Have you ever heard that gospel presentations ruin novels? Or that entertaining stories with good morals but no references to the Bible are humanistic? I’m familiar with both these convincing arguments. I don’t want to waste my life by not advancing Christ’s kingdom, but neither do I want to spoil art with pragmatism.
When you claim to speak truth, opening your mouth is dangerous. Words are not idle collections of syllables in a conversation or symbols on paper. The pen is mightier than the sword, causing both greater good and greater harm. Wars, racial slavery, and genocide are all carried out by the sword, but words provoked or justified those actions.
While scrolling through Instagram the other day, I came across a recent quote by S.D. Smith, author of The Green Ember.
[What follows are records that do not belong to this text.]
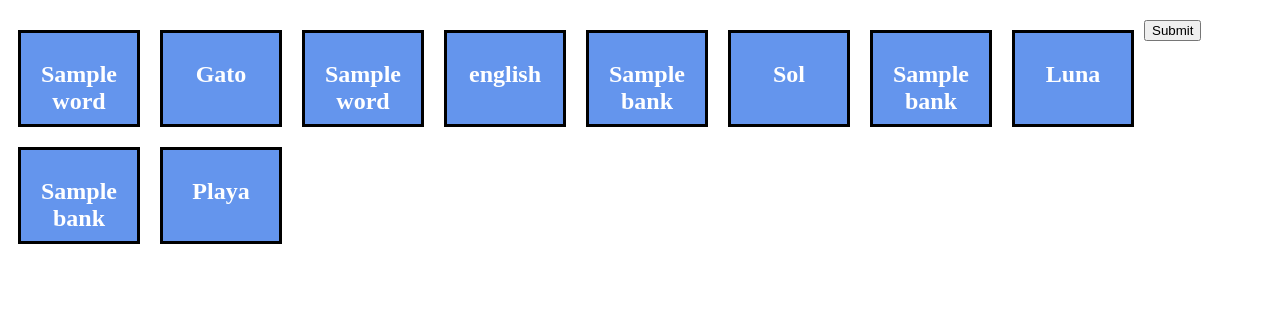
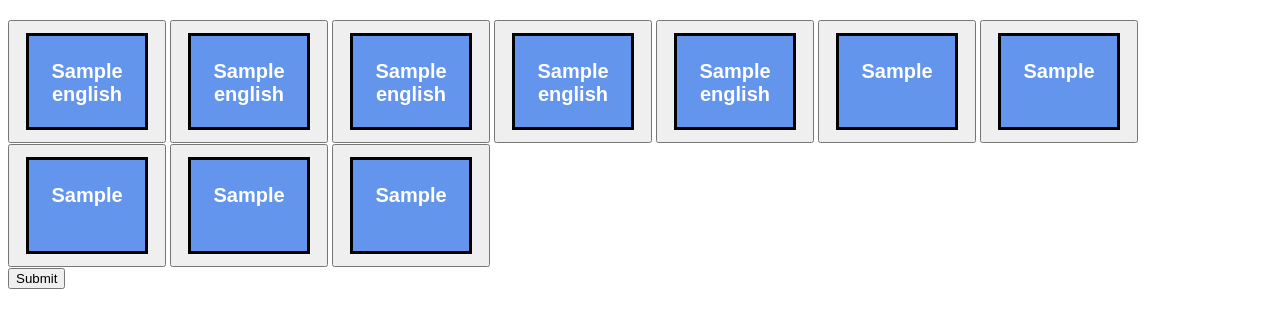
Before and after one commit to rudhib2/Language-Learning-Application, a Flask app: template templates/index.html in a window 1280 px wide. Shown: the part 189-517 px from the top of the page. Run offline with Flask 2, Linux system fonts and the light colour scheme; the template is opened without the code that fills it: most values are stand-ins (such as "Sample title", 1, 10 or a date in 2020).

Commit message:
worked with Andrew to get the translations on display

```diff
--- a/app.py
+++ b/app.py
@@ -42,17 +42,17 @@ class PlayerInfo:
     number_of_card_pairs = 5
     #words from txt file converted to word bank
 
-    #word_bank = []
+    word_bank = []
     #need to call function set_difficulty to initialize it
      # Moving this to an individual function??? Or thought we are using the multidictionary library?
-    with open('easy_words.txt','r', encoding="utf-8") as w:
+    # with open('easy_words.txt','r', encoding="utf-8") as w:
 
-        word_bank = w.read().split()
+    #     word_bank = w.read().split()
     # Array storing English words
     english = []
     #english.append(word_bank[0])
     #comment out later but for now leave for display
-    english = random.choices(word_bank, k=5)
+    #english = random.choices(word_bank, k=5)
     #varaible for the other language
     language = ""
     # Array storing words in another languages selected by the user
@@ -63,6 +63,7 @@ class PlayerInfo:
     num_of_guesses = 0
     #difficulty: should contain either Easy, Medium, or Hard
     difficulty = ""
+
 
 
 
@@ -113,25 +114,25 @@ def get_meaning(provided_language, word, target_language):
 def generate_rand_words(target_language):
     """Generate several? random words in the target_language"""
     # Assigning definition and words into 2 separate arrays each one contains 5 words
-    player.english.append(player.word_bank[0])
+    #player.english.append(player.word_bank[0])
     # Will randomly choose words from the txt files for the english array
     # English = random.choices(word_bank, k=5)
     player.english = random.choices(player.word_bank, k=player.number_of_card_pairs)
+    player.english[1] = "hi"
     # Getting definitions by calling get_meaning for the second array definitions
     for i in range(player.number_of_card_pairs):
-        player.other_language.append(get_meaning("en", player.english[i], target_language))
+        player.other_language.append(dic.translate("en", player.english[i])[6][1])
     # Initialize the all_words_random
     for i in range(player.number_of_card_pairs):
         player.all_words_random.append(player.english[i])
         player.all_words_random.append(player.other_language[i])
     random.shuffle(player.all_words_random)
-
     # Call check_not_same(), check for duplicates
-    if check_not_same() > 0:
-        # Remove duplicates
-        for i in player.other_language:
-            if i in check_not_same():
-                player.other_language.remove(i)
+    # if check_not_same() > 0:
+    #     # Remove duplicates
+    #     for i in player.other_language:
+    #         if i in check_not_same():
+    #             player.other_language.remove(i)
 
 
 
@@ -230,9 +231,13 @@ def beginning_input():
     """Inputting two variables language and difficulty from user"""
     player.language = request.args["Language"]
     player.difficulty = request.args["Difficulty"]
+    set_difficulty()
+    set_language()
+    generate_rand_words(player.language)
     return render_template('index.html', Language=player.language, Difficulty=player.difficulty,
     score = player.score, guess = player.num_of_guesses,
-    words = player.english, bank = player.word_bank)
+    spanish_words = player.other_language, english = player.english, all_words = player.all_words_random,
+    test = player.test)
 
 # @app.route('/')
 # def index():
--- a/easy_words.txt
+++ b/easy_words.txt
@@ -1,2 +1,2 @@
 
-Hello Bye World Color Name Help Animal School Day Tree Chair Light Mom Dad Sister Brother Beach Please Help Today Tomorrow Yesterday Spring Summer Fall Winter Holiday House Car Toys Forest Sea Sun Moon Water Milk Juice Apple Chicken Cheese Thanks Teacher School Work Sun Moon
+Hello Bye World Color Name Help Animal School Day Tree Chair Light Mom Dad Sister Brother Beach Please Help Today Tomorrow Yesterday Spring Summer Fall Winter Holiday House Car Toys Forest Sea Sun Moon Water Milk Juice Apple Chicken Cheese Thanks Teacher School Work Moon
--- a/static/css/main.css
+++ b/static/css/main.css
@@ -26,7 +26,7 @@ h2{
 }
 
  #cards {
-    color: blanchedalmond;
+    color: rgb(0, 0, 0);
     text-align: center;
     font-size: 15px;
     background-color: rgb(143, 125, 107);
--- a/templates/index.html
+++ b/templates/index.html
@@ -33,46 +33,66 @@ header {
 </header>
 <body>
 
+<button name = "b1">
+  <div class="card">
+    <h2>{{ english[0] }}</h2>
+  </div>
+</button>
 
+<button name = "b2">
   <div class="card">
-<h2>{{ words[0] }}</h2>
+    <h2>{{ english[1] }}</h2>
+  </div>
+</button>
+
+<button name = "b3">
+  <div class="card">
+    <h2>{{ english[2] }}</h2>
+  </div>
+</button>
+
+<button name = "b4">
+  <div class="card">
+    <h2>{{ english[3] }}</h2>
+  </div>
+</button>
+
+<button name = "b5">
+  <div class="card">
+    <h2>{{ english[4] }} </h2>
+  </div>
+</button>
+
+<button name = "b6">
+  <div class="card">
+    <h2>{{ spanish_words[0] }}</h2>
+  </div>
+</button>
+
+
+<button name = "b7">
+  <div class="card">
+    <h2>{{ spanish_words[1] }}</h2>
   </div>
 
+<button name = "b8">
   <div class="card">
-<h2>Gato</h2>
+    <h2> {{ spanish_words[2] }}</h2>
   </div>
+</button>
 
+<button name = "b9">
   <div class="card">
-<h2>{{ words[1] }}</h2>
+    <h2>{{ spanish_words[3] }}</h2>
   </div>
+</button>
 
+
+<button name = "b10">
 <div class="card">
-<h2>english</h2>
+<h2>{{ spanish_words[4] }}</h2>
 </div>
-
-<div class="card">
-<h2>{{ bank[2] }} </h2>
-</div>
-
-<div class="card">
-<h2>Sol</h2>
-</div>
-
-<div class="card">
-<h2>{{ bank[3] }}</h2>
-</div>
-
-<div class="card">
-<h2>Luna</h2>
-</div>
-
-<div class="card">
-<h2>{{ bank[4] }}</h2>
-</div>
-
-<div class="card">
-<h2>Playa</h2>
-</div>
+</button>
 
 <div class="inputLD">
   <input type="submit" value="Submit">
```
Lines whose indentation alone changed are shown as unchanged.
The words made my head snap up and the gears in my brain start turning.
“Bad books are a myth because the only measuring stick is people’s whims.” I ended my first article in this mini series with that provocative and troubling conclusion. But hopefully you followed my reasoning. Since even literary-minded readers occasionally enjoy “bad” books, how can we make any objective assessments?
We all have books we hate where we can’t fathom how anyone else could enjoy them. And yet scrolling through the reviews of even your least-favorite book on Amazon or Goodreads will inevitably reveal a number of five-star write-ups. Why do readers like these books? And why does this matter to authors?
Have you ever set down a book, startled that the author turned your outlook upside down with tiny black marks on paper? Do you want to write stories that have the same effect on others?
As I stared at the blank page beneath the title of this article, my mind revisited all the stories that have given me a transformative experience. I love when my heart skips a beat and I pause to process the exhilarating symphony that the words are orchestrating in my imagination. Or when I come to an ending so satisfying that I’m amazed.
A NYT-bestselling author I heard once argued that readers tend to “read fiction to escape. Authors are entertainers,” and whether we like it or not, we need to give people what they want. But is this really accurate? Or is there a deeper reason for why people read fiction and what we need to thus provide them as storytellers?
How is fiction useful? Is devoting our lives and careers to it appropriate? Most of us have wrestled with these questions. For some, concern has been posed by parents, who want to ensure that their children spend their time constructively and seeking truth. Others have sensed unspoken skepticism from the culture around them, as if writing couldn’t possibly be a meaningful pursuit on its own.